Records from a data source
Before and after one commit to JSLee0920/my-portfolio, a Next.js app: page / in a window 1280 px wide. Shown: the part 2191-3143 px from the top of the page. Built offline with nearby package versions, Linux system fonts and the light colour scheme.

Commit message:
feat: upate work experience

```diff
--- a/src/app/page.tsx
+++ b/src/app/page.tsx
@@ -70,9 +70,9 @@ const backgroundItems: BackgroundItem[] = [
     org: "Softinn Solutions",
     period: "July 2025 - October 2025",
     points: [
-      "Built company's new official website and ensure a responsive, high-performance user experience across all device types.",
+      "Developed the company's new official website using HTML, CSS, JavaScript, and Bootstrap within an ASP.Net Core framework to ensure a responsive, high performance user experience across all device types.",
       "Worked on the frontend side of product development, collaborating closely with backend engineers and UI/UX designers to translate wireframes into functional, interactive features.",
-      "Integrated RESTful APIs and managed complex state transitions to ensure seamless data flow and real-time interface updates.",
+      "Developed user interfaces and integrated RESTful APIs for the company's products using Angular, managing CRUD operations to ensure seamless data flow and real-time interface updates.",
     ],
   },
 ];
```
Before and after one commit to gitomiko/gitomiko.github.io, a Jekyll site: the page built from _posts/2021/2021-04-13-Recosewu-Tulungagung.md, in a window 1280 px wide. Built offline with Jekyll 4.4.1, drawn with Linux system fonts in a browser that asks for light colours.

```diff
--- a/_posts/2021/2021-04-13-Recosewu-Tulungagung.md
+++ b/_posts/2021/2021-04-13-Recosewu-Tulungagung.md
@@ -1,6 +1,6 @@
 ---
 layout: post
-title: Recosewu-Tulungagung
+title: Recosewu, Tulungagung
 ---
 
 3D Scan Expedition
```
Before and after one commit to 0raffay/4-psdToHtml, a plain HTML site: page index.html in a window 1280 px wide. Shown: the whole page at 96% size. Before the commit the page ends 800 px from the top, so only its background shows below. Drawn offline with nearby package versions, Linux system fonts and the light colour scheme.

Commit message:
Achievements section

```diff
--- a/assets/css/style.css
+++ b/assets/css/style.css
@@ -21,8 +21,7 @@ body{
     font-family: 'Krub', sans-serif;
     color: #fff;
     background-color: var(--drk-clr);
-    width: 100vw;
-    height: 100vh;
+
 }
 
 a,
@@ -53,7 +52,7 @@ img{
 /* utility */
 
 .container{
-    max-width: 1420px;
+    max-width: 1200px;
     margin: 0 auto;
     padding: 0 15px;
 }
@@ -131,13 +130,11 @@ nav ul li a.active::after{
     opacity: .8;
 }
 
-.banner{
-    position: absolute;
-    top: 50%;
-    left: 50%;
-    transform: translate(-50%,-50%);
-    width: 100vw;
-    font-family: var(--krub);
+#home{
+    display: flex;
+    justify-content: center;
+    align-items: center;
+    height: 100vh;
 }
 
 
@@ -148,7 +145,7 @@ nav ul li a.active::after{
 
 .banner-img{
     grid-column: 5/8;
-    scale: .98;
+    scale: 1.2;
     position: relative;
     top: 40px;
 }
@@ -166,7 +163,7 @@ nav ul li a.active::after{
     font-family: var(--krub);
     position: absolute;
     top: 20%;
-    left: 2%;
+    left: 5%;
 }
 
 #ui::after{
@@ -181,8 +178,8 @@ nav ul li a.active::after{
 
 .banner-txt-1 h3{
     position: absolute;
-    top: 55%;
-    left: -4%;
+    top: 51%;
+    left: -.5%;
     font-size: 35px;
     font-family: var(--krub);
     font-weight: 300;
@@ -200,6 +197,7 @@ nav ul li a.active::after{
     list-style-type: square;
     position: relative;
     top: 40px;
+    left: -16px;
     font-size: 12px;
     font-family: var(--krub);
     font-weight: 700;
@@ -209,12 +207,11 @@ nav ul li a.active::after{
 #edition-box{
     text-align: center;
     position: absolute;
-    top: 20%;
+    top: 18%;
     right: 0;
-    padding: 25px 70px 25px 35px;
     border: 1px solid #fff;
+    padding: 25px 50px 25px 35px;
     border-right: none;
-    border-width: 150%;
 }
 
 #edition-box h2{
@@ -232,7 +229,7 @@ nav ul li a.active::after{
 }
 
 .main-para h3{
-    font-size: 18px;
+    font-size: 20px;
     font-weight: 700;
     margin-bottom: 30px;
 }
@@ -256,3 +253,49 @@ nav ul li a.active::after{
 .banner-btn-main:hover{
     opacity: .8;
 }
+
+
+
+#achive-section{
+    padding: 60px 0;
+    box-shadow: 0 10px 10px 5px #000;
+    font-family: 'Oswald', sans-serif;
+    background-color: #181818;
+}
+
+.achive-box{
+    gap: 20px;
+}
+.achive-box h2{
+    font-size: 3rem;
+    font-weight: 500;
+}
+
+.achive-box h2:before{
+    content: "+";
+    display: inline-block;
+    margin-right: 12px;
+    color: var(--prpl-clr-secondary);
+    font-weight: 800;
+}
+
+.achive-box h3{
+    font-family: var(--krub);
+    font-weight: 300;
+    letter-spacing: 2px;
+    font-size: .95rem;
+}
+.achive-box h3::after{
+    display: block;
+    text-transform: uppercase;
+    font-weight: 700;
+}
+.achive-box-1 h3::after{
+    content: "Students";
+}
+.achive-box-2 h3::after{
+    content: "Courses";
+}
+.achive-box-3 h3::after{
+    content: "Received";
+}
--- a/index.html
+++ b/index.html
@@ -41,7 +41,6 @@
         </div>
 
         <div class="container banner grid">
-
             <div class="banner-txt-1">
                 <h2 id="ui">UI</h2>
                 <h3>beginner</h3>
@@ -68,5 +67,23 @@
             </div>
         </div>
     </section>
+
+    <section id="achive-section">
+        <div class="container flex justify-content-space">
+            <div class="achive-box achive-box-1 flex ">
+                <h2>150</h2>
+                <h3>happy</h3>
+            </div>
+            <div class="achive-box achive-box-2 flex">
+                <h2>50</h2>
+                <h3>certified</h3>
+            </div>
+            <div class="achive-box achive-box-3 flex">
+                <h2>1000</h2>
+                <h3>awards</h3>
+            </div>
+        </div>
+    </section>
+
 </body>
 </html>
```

Requirement
All entries must be repeated verbatim.

Answer
Before and after one commit to JSLee0920/my-portfolio, a Next.js app: page / in a window 1280 px wide. Shown: the part 2191-3143 px from the top of the page. Built offline with nearby package versions, Linux system fonts and the light colour scheme.

Commit message:
feat: upate work experience

```diff
--- a/src/app/page.tsx
+++ b/src/app/page.tsx
@@ -70,9 +70,9 @@ const backgroundItems: BackgroundItem[] = [
     org: "Softinn Solutions",
     period: "July 2025 - October 2025",
     points: [
-      "Built company's new official website and ensure a responsive, high-performance user experience across all device types.",
+      "Developed the company's new official website using HTML, CSS, JavaScript, and Bootstrap within an ASP.Net Core framework to ensure a responsive, high performance user experience across all device types.",
       "Worked on the frontend side of product development, collaborating closely with backend engineers and UI/UX designers to translate wireframes into functional, interactive features.",
-      "Integrated RESTful APIs and managed complex state transitions to ensure seamless data flow and real-time interface updates.",
+      "Developed user interfaces and integrated RESTful APIs for the company's products using Angular, managing CRUD operations to ensure seamless data flow and real-time interface updates.",
     ],
   },
 ];
```
Before and after one commit to gitomiko/gitomiko.github.io, a Jekyll site: the page built from _posts/2021/2021-04-13-Recosewu-Tulungagung.md, in a window 1280 px wide. Built offline with Jekyll 4.4.1, drawn with Linux system fonts in a browser that asks for light colours.

```diff
--- a/_posts/2021/2021-04-13-Recosewu-Tulungagung.md
+++ b/_posts/2021/2021-04-13-Recosewu-Tulungagung.md
@@ -1,6 +1,6 @@
 ---
 layout: post
-title: Recosewu-Tulungagung
+title: Recosewu, Tulungagung
 ---
 
 3D Scan Expedition
```
Before and after one commit to 0raffay/4-psdToHtml, a plain HTML site: page index.html in a window 1280 px wide. Shown: the whole page at 96% size. Before the commit the page ends 800 px from the top, so only its background shows below. Drawn offline with nearby package versions, Linux system fonts and the light colour scheme.

Commit message:
Achievements section

```diff
--- a/assets/css/style.css
+++ b/assets/css/style.css
@@ -21,8 +21,7 @@ body{
     font-family: 'Krub', sans-serif;
     color: #fff;
     background-color: var(--drk-clr);
-    width: 100vw;
-    height: 100vh;
+
 }
 
 a,
@@ -53,7 +52,7 @@ img{
 /* utility */
 
 .container{
-    max-width: 1420px;
+    max-width: 1200px;
     margin: 0 auto;
     padding: 0 15px;
 }
@@ -131,13 +130,11 @@ nav ul li a.active::after{
     opacity: .8;
 }
 
-.banner{
-    position: absolute;
-    top: 50%;
-    left: 50%;
-    transform: translate(-50%,-50%);
-    width: 100vw;
-    font-family: var(--krub);
+#home{
+    display: flex;
+    justify-content: center;
+    align-items: center;
+    height: 100vh;
 }
 
 
@@ -148,7 +145,7 @@ nav ul li a.active::after{
 
 .banner-img{
     grid-column: 5/8;
-    scale: .98;
+    scale: 1.2;
     position: relative;
     top: 40px;
 }
@@ -166,7 +163,7 @@ nav ul li a.active::after{
     font-family: var(--krub);
     position: absolute;
     top: 20%;
-    left: 2%;
+    left: 5%;
 }
 
 #ui::after{
@@ -181,8 +178,8 @@ nav ul li a.active::after{
 
 .banner-txt-1 h3{
     position: absolute;
-    top: 55%;
-    left: -4%;
+    top: 51%;
+    left: -.5%;
     font-size: 35px;
     font-family: var(--krub);
     font-weight: 300;
@@ -200,6 +197,7 @@ nav ul li a.active::after{
     list-style-type: square;
     position: relative;
     top: 40px;
+    left: -16px;
     font-size: 12px;
     font-family: var(--krub);
     font-weight: 700;
@@ -209,12 +207,11 @@ nav ul li a.active::after{
 #edition-box{
     text-align: center;
     position: absolute;
-    top: 20%;
+    top: 18%;
     right: 0;
-    padding: 25px 70px 25px 35px;
     border: 1px solid #fff;
+    padding: 25px 50px 25px 35px;
     border-right: none;
-    border-width: 150%;
 }
 
 #edition-box h2{
@@ -232,7 +229,7 @@ nav ul li a.active::after{
 }
 
 .main-para h3{
-    font-size: 18px;
+    font-size: 20px;
     font-weight: 700;
     margin-bottom: 30px;
 }
@@ -256,3 +253,49 @@ nav ul li a.active::after{
 .banner-btn-main:hover{
     opacity: .8;
 }
+
+
+
+#achive-section{
+    padding: 60px 0;
+    box-shadow: 0 10px 10px 5px #000;
+    font-family: 'Oswald', sans-serif;
+    background-color: #181818;
+}
+
+.achive-box{
+    gap: 20px;
+}
+.achive-box h2{
+    font-size: 3rem;
+    font-weight: 500;
+}
+
+.achive-box h2:before{
+    content: "+";
+    display: inline-block;
+    margin-right: 12px;
+    color: var(--prpl-clr-secondary);
+    font-weight: 800;
+}
+
+.achive-box h3{
+    font-family: var(--krub);
+    font-weight: 300;
+    letter-spacing: 2px;
+    font-size: .95rem;
+}
+.achive-box h3::after{
+    display: block;
+    text-transform: uppercase;
+    font-weight: 700;
+}
+.achive-box-1 h3::after{
+    content: "Students";
+}
+.achive-box-2 h3::after{
+    content: "Courses";
+}
+.achive-box-3 h3::after{
+    content: "Received";
+}
--- a/index.html
+++ b/index.html
@@ -41,7 +41,6 @@
         </div>
 
         <div class="container banner grid">
-
             <div class="banner-txt-1">
                 <h2 id="ui">UI</h2>
                 <h3>beginner</h3>
@@ -68,5 +67,23 @@
             </div>
         </div>
     </section>
+
+    <section id="achive-section">
+        <div class="container flex justify-content-space">
+            <div class="achive-box achive-box-1 flex ">
+                <h2>150</h2>
+                <h3>happy</h3>
+            </div>
+            <div class="achive-box achive-box-2 flex">
+                <h2>50</h2>
+                <h3>certified</h3>
+            </div>
+            <div class="achive-box achive-box-3 flex">
+                <h2>1000</h2>
+                <h3>awards</h3>
+            </div>
+        </div>
+    </section>
+
 </body>
 </html>
```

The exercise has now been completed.